For over two hundred years, after the 1559 Act of Uniformity, Catholics were forbidden to worship in public until the Catholic Relief Act of 1791. A chapel was opened in 1686, but had to be suspended in 1689. From 1736 there was a chapel in Ropemaker’s Alley but its altar, fittings and crucifixes were ripped out and destroyed in the Gordon Riots of 1780. This was succeeded by a chapel in White Street. Its replacement in 1820 by a large Classical church in Finsbury Circus sponsored by laypeople marked a turning point in the size and stylistic aspirations of Catholic churches. The final church of the first wave of building that succeeded the Relief Act, it was probably the finest in structure and decoration and also the largest Catholic church in London. It was called St Mary Moorfields after its location …

‘Celebration of High Mass on Christmas Day’ – Picture: Wikimedia Commons

In 1884 the Church acquired a huge site off of Victoria Street in west London. The construction of what would be Westminster Cathedral commenced in 1895 and in 1899, when parts of the new building became usable for worship, the Moorfields church was sold and demolished. It was replaced by the present building in Eldon Street which was designed by George Sherrin and opened on 25th March 1903. The name remained the same even though it was no longer in Moorfields.

The entrance is squeezed in between two shops and if you are walking along the north side of Eldon Street it is easy to miss it completely unless you look up and see the Papal tiara over the doors …

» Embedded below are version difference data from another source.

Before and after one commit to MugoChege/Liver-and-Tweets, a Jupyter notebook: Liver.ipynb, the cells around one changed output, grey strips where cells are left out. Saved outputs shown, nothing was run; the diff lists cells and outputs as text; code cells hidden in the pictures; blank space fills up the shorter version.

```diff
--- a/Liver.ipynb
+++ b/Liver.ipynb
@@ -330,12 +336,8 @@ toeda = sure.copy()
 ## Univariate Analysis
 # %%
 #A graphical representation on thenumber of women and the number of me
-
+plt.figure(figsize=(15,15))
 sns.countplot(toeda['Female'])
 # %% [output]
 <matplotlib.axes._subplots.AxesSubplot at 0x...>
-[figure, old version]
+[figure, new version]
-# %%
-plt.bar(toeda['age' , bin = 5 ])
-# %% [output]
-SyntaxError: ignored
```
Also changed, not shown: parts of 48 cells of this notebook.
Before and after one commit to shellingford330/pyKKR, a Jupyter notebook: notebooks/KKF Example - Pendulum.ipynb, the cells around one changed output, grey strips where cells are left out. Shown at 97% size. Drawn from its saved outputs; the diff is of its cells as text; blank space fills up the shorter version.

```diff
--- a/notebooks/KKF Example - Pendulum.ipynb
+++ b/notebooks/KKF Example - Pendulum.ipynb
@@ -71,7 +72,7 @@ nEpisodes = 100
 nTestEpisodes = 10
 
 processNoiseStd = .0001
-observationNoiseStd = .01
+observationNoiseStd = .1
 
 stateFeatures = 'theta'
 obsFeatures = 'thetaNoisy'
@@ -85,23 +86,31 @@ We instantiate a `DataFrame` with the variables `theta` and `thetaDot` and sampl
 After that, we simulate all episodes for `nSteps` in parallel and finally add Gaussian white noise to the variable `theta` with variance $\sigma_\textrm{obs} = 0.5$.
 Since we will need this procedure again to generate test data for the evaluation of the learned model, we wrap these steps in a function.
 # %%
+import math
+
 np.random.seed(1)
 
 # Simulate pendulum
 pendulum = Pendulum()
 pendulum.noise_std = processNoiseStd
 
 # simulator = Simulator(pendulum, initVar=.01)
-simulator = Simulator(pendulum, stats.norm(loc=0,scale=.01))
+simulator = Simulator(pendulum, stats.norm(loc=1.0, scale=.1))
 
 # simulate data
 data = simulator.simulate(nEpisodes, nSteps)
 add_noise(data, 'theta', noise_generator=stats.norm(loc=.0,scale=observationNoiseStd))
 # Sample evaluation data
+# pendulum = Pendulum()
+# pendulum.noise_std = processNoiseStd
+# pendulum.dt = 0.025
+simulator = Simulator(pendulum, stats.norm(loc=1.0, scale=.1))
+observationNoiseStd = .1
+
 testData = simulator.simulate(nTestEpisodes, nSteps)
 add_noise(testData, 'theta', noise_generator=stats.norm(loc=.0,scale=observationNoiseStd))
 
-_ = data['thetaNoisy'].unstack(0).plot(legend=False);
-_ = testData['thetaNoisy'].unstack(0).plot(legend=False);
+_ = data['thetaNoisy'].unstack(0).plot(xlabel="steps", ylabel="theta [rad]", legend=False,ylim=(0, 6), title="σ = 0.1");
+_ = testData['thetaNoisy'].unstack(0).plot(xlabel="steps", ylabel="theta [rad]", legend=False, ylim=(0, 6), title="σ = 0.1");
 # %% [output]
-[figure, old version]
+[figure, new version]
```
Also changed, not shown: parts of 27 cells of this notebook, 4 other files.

View from the South side of Eldon Street.

The facade is of Portland stone with some intricate decoration either side of the entrance. Note the hammer, pliers and three nails representing the crucifixion. Further up there is a scourge and a crown of thorns …

Alongside are scenes from the life of the Virgin by J Daymond …

These two represent the Annunciation and the Nativity.

Above them is a statue of the Virgin and child being crowned by cherubs …

I think the interior is magnificent. The classical como marble columns around the altar come from the old church …

As does the High Altar itself …

It is modelled in the form of a sarcophagus to recall the ancient practice of celebrating Mass on the tombs of martyr-saints in the catacombs of Rome.

The wide becherubed font also made the journey from Moorfields but the cover is from around 1900 …

The church enjoys very little natural light. In fact when the building was erected the floor had to be lowered three feet to protect adjoining buildings’ ‘ancient lights’. As a result the stained glass window is artificially illuminated …

It depicts the Assumption.

One of the side chapels …

The oak wood carving in the church is very attractive and is also by Daymond …

The tympanum above the shrine to St Thomas More at the south end of the aisle portrays his execution in 1920s mosaic style …

It is a lovely little church to visit and when I have popped in occasionally pre-Covid there was a very atmospheric whiff of incense.

You can find details such as mass times on the website.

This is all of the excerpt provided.